JAMA. 1918;71(1):40-41. doi:10.1001/jama.1918.02600270042010

Forty years have elapsed since Paul Bert, in 1878, offered the first proof that the symptoms and dangers of low barometric pressure depend on diminished oxygen pressure, and consequent insufficient oxygen content in the blood. There are other conditions than barometric pressure, however, that also affect the capacity of the living cells to carry out their customary processes of oxidation. Local circulatory alterations may enhance or retard the usual respiratory exchanges in the tissues in such a way as to bring about more or less profound alterations in the temporary make-up of the cells. Impairment of oxidation, therefore, is not always directly attributable to actual oxygen deficiency in the larger environment of the organism.

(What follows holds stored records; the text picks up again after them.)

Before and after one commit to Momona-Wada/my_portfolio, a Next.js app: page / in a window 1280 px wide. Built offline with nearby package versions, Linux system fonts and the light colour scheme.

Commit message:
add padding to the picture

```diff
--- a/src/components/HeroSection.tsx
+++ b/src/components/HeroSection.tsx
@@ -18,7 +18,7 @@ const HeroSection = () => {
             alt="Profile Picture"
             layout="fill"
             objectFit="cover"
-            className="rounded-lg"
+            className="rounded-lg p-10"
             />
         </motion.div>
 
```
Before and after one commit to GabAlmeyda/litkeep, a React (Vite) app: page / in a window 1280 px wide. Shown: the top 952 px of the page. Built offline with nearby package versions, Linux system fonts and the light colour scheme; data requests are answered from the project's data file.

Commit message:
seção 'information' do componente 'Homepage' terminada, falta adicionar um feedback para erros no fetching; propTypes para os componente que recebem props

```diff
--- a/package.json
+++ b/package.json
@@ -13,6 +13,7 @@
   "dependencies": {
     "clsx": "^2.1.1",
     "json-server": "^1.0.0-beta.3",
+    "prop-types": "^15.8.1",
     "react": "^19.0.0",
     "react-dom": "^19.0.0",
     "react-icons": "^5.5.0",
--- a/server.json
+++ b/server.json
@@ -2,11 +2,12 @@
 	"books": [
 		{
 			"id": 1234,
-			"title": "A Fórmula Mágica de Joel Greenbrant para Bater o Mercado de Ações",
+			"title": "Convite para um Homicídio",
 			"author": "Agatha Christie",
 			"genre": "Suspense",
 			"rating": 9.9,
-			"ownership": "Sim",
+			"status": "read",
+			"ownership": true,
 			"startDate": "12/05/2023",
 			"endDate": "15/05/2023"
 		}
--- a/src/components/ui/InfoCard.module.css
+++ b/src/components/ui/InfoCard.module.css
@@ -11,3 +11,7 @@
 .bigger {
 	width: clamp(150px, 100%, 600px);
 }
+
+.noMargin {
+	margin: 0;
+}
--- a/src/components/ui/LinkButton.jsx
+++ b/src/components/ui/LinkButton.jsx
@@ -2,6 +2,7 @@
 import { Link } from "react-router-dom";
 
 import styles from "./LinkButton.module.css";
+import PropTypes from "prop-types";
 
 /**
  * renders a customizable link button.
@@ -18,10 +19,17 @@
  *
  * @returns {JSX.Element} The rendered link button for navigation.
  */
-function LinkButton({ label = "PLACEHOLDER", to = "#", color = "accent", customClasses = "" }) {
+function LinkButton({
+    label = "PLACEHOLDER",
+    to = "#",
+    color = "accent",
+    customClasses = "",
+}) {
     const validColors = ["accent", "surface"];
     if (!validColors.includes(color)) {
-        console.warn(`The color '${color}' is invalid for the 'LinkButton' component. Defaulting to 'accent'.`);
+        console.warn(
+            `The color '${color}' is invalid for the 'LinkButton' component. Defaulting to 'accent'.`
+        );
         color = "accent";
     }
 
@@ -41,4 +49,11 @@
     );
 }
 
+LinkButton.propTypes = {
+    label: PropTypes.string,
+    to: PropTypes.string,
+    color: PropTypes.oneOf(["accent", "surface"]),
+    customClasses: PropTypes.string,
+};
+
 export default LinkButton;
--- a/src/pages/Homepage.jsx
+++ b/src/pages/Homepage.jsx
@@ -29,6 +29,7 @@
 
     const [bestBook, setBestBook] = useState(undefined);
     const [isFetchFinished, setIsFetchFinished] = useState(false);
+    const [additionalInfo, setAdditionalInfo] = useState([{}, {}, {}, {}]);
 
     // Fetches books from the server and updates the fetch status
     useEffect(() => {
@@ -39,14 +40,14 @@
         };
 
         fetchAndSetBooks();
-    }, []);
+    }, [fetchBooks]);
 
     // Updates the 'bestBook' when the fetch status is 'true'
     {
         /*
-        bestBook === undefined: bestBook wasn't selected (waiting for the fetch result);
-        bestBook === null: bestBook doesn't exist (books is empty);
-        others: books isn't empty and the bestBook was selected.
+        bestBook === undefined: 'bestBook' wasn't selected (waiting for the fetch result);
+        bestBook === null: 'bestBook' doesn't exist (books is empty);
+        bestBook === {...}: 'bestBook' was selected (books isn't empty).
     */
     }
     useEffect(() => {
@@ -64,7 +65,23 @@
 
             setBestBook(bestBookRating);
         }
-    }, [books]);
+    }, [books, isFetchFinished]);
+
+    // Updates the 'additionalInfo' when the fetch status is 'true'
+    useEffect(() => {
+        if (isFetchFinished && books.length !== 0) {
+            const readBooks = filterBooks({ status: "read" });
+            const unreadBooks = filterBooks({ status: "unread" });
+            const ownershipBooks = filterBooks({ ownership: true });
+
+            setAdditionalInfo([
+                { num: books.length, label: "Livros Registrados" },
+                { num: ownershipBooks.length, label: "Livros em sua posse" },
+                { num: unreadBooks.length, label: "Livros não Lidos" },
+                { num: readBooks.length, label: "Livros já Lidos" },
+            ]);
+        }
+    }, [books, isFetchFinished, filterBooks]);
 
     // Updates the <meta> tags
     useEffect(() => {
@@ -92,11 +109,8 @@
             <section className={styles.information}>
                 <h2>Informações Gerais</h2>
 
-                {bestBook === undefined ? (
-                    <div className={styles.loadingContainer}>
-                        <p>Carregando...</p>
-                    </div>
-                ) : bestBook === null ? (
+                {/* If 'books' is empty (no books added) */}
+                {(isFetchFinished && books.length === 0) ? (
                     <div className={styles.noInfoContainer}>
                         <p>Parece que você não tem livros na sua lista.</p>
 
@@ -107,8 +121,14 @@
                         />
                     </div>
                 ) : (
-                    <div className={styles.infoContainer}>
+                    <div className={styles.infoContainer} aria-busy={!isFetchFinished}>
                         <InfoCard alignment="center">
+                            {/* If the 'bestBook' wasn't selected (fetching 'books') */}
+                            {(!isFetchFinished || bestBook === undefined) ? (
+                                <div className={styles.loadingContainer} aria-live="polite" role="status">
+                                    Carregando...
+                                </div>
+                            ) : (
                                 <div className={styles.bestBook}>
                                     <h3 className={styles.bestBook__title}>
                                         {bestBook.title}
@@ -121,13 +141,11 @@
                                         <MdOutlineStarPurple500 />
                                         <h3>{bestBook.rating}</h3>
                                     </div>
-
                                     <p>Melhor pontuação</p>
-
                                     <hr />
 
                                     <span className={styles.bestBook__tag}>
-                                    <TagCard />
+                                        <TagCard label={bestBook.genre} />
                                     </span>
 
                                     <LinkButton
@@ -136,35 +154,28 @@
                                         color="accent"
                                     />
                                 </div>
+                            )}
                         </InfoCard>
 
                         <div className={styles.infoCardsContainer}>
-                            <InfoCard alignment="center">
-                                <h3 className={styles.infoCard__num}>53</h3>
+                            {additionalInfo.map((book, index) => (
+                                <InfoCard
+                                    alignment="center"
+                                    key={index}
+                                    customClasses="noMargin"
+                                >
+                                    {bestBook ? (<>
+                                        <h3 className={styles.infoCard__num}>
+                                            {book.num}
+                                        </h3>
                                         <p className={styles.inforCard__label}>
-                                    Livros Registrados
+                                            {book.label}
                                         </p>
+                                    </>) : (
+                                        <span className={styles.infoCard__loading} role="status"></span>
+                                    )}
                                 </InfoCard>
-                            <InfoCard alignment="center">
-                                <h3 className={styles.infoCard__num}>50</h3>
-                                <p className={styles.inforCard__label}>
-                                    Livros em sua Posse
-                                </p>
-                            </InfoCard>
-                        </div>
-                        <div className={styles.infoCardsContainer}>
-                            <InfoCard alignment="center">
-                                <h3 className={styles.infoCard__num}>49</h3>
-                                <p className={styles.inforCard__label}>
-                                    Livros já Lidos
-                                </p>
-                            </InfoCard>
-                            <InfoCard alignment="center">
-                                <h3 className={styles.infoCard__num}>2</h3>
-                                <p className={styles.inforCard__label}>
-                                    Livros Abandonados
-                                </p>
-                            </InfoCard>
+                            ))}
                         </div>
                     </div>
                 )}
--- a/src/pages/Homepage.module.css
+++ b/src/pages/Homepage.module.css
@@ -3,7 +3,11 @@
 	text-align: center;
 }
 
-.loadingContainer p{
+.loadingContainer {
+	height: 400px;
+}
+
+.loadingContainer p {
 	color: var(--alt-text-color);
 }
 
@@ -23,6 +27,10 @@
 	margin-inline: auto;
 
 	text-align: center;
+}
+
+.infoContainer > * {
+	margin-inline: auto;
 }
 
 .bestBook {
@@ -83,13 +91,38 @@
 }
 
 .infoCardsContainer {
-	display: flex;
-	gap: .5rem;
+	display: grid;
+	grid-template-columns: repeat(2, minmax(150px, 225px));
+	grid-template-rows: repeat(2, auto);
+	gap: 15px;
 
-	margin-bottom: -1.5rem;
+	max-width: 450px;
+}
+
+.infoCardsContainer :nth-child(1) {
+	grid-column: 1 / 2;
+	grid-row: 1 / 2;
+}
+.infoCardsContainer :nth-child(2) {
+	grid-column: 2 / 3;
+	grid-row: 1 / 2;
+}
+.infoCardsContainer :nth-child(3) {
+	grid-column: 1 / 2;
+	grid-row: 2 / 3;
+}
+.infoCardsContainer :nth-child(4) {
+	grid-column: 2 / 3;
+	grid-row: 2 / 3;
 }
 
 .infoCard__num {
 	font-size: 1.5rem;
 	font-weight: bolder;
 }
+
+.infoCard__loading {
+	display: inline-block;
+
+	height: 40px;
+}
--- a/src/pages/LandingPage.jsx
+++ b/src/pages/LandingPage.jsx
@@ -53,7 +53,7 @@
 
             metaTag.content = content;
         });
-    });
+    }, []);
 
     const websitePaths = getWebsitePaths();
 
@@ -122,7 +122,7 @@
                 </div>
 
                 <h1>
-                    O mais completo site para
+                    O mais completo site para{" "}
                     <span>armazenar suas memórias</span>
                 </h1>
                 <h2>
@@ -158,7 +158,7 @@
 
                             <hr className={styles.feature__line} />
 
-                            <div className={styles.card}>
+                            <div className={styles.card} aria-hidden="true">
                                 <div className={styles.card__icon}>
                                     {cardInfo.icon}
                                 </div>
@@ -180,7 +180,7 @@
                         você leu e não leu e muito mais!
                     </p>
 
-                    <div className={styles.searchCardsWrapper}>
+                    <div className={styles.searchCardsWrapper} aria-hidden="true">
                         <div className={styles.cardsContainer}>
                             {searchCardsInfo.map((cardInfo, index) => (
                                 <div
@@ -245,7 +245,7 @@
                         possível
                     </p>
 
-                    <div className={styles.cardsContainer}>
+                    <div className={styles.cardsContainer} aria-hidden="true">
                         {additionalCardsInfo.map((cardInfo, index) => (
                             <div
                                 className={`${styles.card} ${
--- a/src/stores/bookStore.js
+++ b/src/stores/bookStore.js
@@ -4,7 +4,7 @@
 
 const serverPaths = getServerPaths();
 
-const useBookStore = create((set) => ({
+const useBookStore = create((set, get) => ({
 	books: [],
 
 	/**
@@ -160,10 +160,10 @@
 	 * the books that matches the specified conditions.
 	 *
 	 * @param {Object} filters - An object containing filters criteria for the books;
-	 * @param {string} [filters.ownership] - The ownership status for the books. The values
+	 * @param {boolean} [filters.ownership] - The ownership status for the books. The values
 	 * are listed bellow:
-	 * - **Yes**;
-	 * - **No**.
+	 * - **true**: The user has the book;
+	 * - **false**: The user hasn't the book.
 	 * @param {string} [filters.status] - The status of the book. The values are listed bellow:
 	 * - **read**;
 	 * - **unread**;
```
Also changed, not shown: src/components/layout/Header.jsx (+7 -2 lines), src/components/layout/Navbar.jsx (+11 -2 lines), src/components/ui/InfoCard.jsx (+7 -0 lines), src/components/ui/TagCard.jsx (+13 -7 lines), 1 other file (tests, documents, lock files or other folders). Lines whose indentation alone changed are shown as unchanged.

In the majority of cases in which the effects of oxygen want have been studied, the symptoms investigated were those associated with grosser physiologic processes. The finer analysis that observes the enforced changes within the living